Assignment:
Copy out the listing below, keeping every character as is.
★ ★ ★ ★ ★
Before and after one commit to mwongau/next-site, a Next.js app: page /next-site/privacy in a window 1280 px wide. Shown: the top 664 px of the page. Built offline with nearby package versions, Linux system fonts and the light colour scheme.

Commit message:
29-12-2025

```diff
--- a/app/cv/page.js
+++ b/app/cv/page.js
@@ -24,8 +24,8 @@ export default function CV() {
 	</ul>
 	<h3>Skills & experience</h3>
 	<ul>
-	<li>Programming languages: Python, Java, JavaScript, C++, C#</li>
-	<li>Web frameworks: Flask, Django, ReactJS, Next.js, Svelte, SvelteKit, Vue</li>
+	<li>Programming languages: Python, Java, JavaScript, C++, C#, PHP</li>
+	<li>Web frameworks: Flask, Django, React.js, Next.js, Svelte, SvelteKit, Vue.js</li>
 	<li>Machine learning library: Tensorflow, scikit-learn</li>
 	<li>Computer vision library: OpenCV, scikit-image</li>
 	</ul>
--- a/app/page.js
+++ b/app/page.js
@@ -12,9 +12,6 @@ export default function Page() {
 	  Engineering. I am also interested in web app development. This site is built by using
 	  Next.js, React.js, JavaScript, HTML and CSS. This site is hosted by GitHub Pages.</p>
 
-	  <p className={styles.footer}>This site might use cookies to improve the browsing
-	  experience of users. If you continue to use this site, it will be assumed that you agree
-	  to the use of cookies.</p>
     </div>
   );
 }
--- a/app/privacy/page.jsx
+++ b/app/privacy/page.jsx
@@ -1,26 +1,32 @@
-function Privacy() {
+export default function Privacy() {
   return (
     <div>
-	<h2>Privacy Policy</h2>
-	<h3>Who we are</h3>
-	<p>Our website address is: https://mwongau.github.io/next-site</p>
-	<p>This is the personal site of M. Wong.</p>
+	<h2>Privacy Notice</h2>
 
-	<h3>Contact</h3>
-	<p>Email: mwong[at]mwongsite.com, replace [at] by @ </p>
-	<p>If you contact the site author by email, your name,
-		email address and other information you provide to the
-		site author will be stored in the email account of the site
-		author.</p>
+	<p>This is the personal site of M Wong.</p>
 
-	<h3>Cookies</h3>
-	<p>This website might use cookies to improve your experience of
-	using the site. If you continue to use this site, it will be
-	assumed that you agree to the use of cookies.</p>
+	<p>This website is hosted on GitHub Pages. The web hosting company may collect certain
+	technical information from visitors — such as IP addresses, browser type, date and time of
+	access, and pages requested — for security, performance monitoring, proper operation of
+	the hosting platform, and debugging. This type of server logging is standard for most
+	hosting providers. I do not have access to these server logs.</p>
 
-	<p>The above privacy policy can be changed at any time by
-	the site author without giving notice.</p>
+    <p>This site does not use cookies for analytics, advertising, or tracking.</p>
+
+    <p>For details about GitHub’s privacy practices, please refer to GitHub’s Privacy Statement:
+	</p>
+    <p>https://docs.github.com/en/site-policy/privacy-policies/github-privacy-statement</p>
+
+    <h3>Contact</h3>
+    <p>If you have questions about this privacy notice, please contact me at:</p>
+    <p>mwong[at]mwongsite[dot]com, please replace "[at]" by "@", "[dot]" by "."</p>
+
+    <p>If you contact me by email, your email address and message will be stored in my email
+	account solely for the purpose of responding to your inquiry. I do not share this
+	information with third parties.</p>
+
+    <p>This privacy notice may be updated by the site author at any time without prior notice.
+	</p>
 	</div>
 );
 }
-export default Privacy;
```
★ ★ ★ ★ ★
Response to the exercise:
Before and after one commit to mwongau/next-site, a Next.js app: page /next-site/privacy in a window 1280 px wide. Shown: the top 664 px of the page. Built offline with nearby package versions, Linux system fonts and the light colour scheme.

Commit message:
29-12-2025

```diff
--- a/app/cv/page.js
+++ b/app/cv/page.js
@@ -24,8 +24,8 @@ export default function CV() {
 	</ul>
 	<h3>Skills & experience</h3>
 	<ul>
-	<li>Programming languages: Python, Java, JavaScript, C++, C#</li>
-	<li>Web frameworks: Flask, Django, ReactJS, Next.js, Svelte, SvelteKit, Vue</li>
+	<li>Programming languages: Python, Java, JavaScript, C++, C#, PHP</li>
+	<li>Web frameworks: Flask, Django, React.js, Next.js, Svelte, SvelteKit, Vue.js</li>
 	<li>Machine learning library: Tensorflow, scikit-learn</li>
 	<li>Computer vision library: OpenCV, scikit-image</li>
 	</ul>
--- a/app/page.js
+++ b/app/page.js
@@ -12,9 +12,6 @@ export default function Page() {
 	  Engineering. I am also interested in web app development. This site is built by using
 	  Next.js, React.js, JavaScript, HTML and CSS. This site is hosted by GitHub Pages.</p>
 
-	  <p className={styles.footer}>This site might use cookies to improve the browsing
-	  experience of users. If you continue to use this site, it will be assumed that you agree
-	  to the use of cookies.</p>
     </div>
   );
 }
--- a/app/privacy/page.jsx
+++ b/app/privacy/page.jsx
@@ -1,26 +1,32 @@
-function Privacy() {
+export default function Privacy() {
   return (
     <div>
-	<h2>Privacy Policy</h2>
-	<h3>Who we are</h3>
-	<p>Our website address is: https://mwongau.github.io/next-site</p>
-	<p>This is the personal site of M. Wong.</p>
+	<h2>Privacy Notice</h2>
 
-	<h3>Contact</h3>
-	<p>Email: mwong[at]mwongsite.com, replace [at] by @ </p>
-	<p>If you contact the site author by email, your name,
-		email address and other information you provide to the
-		site author will be stored in the email account of the site
-		author.</p>
+	<p>This is the personal site of M Wong.</p>
 
-	<h3>Cookies</h3>
-	<p>This website might use cookies to improve your experience of
-	using the site. If you continue to use this site, it will be
-	assumed that you agree to the use of cookies.</p>
+	<p>This website is hosted on GitHub Pages. The web hosting company may collect certain
+	technical information from visitors — such as IP addresses, browser type, date and time of
+	access, and pages requested — for security, performance monitoring, proper operation of
+	the hosting platform, and debugging. This type of server logging is standard for most
+	hosting providers. I do not have access to these server logs.</p>
 
-	<p>The above privacy policy can be changed at any time by
-	the site author without giving notice.</p>
+    <p>This site does not use cookies for analytics, advertising, or tracking.</p>
+
+    <p>For details about GitHub’s privacy practices, please refer to GitHub’s Privacy Statement:
+	</p>
+    <p>https://docs.github.com/en/site-policy/privacy-policies/github-privacy-statement</p>
+
+    <h3>Contact</h3>
+    <p>If you have questions about this privacy notice, please contact me at:</p>
+    <p>mwong[at]mwongsite[dot]com, please replace "[at]" by "@", "[dot]" by "."</p>
+
+    <p>If you contact me by email, your email address and message will be stored in my email
+	account solely for the purpose of responding to your inquiry. I do not share this
+	information with third parties.</p>
+
+    <p>This privacy notice may be updated by the site author at any time without prior notice.
+	</p>
 	</div>
 );
 }
-export default Privacy;
```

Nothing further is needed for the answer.